• WHAT IS REQUIRED:
One number is the whole answer: the tally of lines in the records that include the word "border".

• SUPPLIED ENTRIES:
━━━━

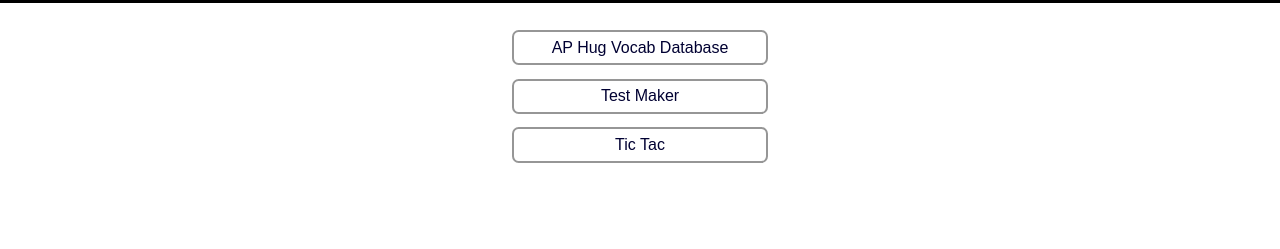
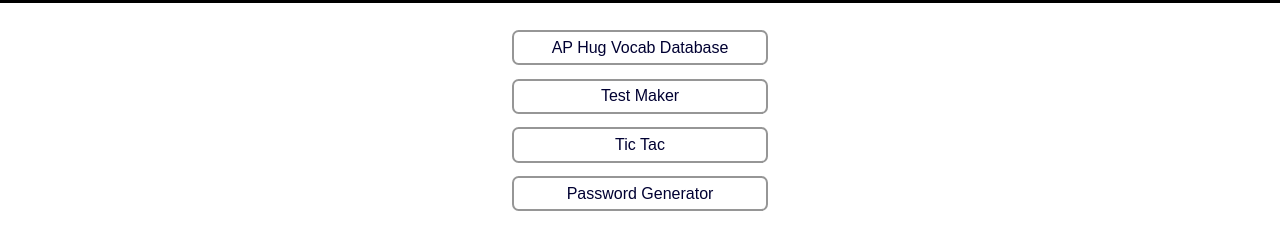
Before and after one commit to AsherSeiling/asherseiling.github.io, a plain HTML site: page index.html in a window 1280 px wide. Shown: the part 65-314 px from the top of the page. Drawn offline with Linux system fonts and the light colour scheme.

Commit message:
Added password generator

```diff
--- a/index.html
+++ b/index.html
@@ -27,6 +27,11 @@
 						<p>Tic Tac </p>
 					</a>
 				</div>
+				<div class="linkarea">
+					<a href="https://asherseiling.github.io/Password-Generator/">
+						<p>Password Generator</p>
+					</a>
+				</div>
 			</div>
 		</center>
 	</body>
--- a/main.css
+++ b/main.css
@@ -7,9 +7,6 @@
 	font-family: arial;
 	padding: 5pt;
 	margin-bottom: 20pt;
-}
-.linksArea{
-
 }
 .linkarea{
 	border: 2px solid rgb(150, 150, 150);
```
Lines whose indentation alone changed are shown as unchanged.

━━━━

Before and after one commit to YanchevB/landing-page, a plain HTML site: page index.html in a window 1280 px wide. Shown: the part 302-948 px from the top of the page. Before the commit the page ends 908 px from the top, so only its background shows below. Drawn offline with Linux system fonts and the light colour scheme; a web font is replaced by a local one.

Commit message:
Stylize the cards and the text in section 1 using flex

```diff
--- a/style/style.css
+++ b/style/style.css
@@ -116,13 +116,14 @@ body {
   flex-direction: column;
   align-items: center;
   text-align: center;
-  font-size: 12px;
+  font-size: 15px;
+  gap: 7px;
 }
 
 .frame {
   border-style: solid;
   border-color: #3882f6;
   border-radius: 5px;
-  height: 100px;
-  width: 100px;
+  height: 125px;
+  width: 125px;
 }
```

━━━━

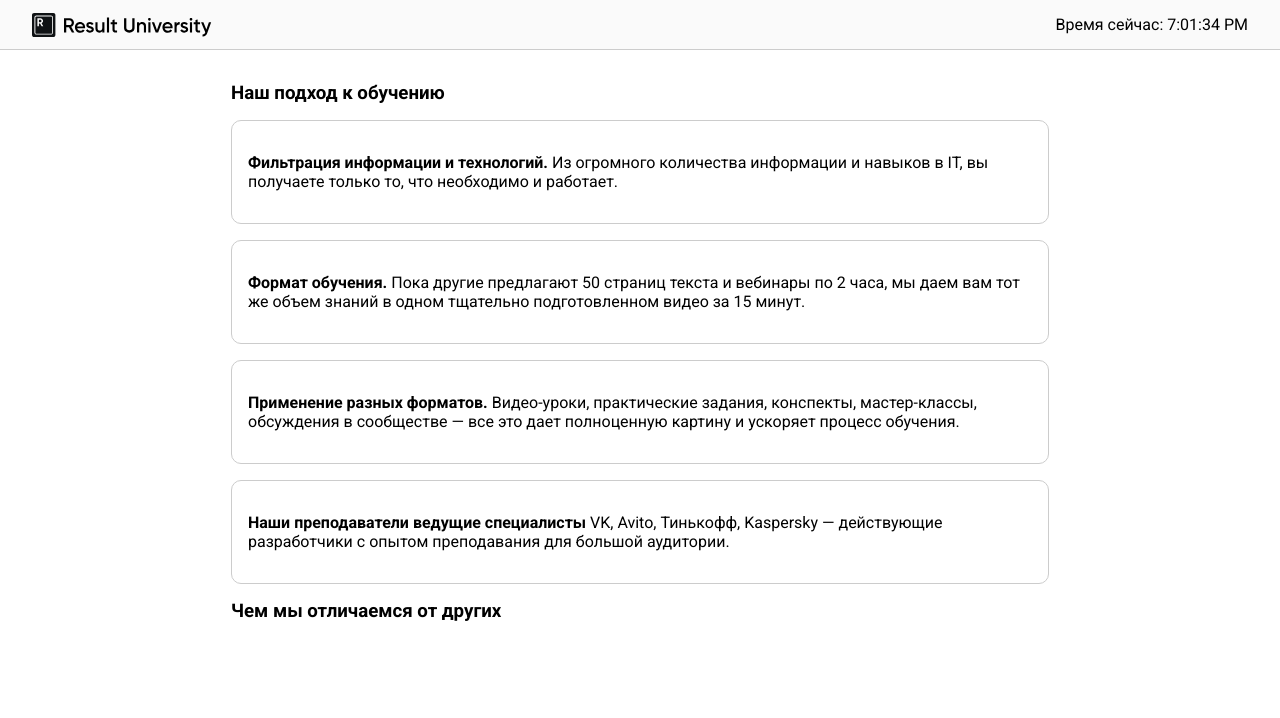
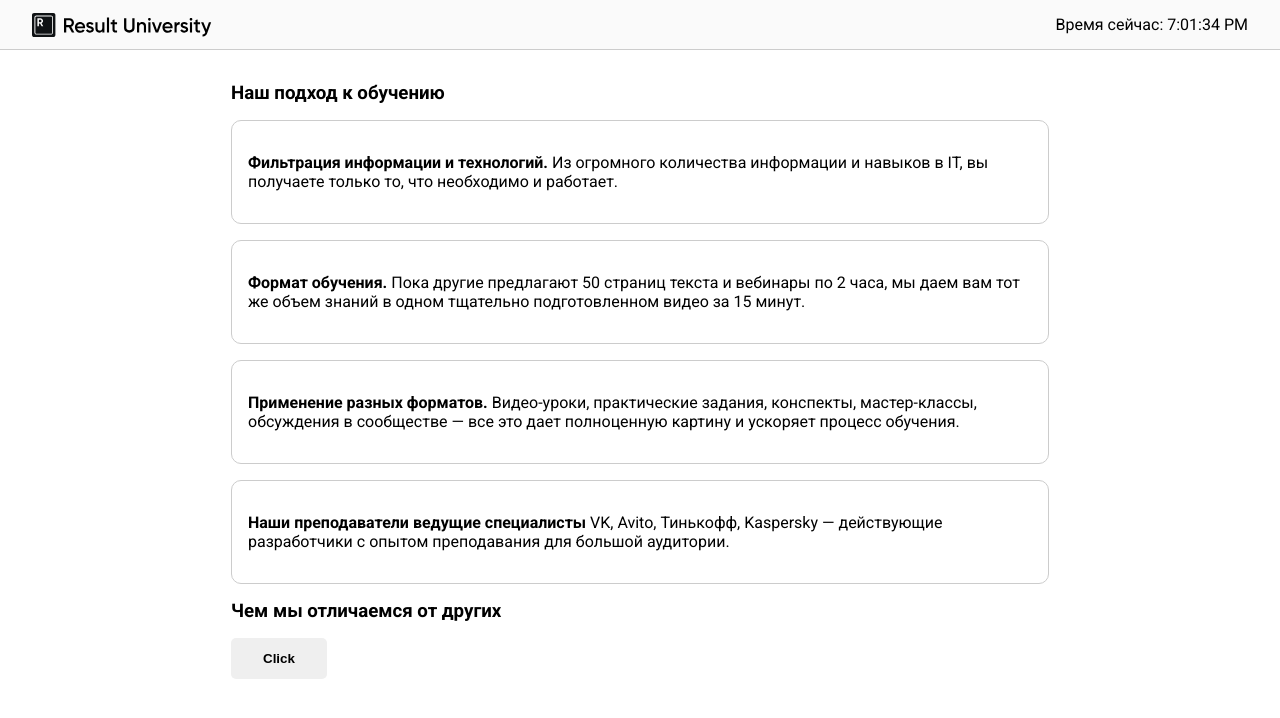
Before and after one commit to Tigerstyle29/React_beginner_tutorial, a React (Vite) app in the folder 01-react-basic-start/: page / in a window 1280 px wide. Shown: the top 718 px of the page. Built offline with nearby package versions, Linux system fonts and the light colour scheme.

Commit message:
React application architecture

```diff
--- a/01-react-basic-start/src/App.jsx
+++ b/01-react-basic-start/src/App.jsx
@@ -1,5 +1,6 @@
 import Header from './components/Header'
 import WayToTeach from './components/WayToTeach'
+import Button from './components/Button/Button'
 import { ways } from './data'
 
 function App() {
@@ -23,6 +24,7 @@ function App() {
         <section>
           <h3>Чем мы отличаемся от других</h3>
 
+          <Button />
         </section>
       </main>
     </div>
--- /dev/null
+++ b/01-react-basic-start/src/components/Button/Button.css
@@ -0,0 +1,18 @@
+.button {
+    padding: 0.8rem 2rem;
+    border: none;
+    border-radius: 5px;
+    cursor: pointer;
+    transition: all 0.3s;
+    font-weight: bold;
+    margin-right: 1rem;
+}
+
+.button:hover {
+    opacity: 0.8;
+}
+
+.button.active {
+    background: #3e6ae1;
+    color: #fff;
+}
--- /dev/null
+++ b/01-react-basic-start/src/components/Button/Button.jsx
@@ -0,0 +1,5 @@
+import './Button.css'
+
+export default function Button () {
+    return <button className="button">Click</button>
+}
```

━━━━

• OUTPUT OF THE TASK:
6